Revision tracking records
::::::

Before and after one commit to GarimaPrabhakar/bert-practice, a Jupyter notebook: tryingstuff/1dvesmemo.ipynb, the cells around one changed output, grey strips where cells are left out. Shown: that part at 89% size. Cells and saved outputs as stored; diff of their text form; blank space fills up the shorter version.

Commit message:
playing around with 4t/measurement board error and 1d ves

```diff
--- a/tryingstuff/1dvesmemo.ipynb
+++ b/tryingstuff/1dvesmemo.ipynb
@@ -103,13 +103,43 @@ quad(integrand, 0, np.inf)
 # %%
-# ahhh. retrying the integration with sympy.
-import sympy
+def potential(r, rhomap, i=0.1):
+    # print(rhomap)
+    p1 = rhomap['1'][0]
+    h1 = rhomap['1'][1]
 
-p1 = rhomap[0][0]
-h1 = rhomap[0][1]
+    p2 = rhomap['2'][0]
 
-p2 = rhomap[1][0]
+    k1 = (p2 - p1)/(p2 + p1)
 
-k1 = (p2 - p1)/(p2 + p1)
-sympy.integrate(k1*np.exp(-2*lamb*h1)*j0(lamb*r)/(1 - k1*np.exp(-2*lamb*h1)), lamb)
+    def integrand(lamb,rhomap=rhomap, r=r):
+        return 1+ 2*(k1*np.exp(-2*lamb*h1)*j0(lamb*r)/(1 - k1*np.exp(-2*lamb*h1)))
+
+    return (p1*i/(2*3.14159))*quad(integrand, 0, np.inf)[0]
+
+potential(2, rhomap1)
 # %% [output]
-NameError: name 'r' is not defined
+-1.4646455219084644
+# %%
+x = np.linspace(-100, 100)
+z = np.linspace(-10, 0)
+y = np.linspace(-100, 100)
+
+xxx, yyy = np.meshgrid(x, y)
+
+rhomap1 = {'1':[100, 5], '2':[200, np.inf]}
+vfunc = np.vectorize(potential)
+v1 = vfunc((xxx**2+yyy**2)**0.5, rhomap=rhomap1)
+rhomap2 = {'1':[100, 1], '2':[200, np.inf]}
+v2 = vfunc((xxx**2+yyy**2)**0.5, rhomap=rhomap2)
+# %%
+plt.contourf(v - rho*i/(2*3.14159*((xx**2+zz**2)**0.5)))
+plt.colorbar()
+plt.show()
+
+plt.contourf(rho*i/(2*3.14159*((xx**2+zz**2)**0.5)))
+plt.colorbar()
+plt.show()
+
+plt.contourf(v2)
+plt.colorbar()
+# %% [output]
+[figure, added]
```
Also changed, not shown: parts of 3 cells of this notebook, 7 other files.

::::::

__YOUR ASSIGNMENT__: Collect each line above holding the string "contourf".

__WRITTEN SOLUTION__:
+plt.contourf(v - rho*i/(2*3.14159*((xx**2+zz**2)**0.5)))
+plt.contourf(rho*i/(2*3.14159*((xx**2+zz**2)**0.5)))
+plt.contourf(v2)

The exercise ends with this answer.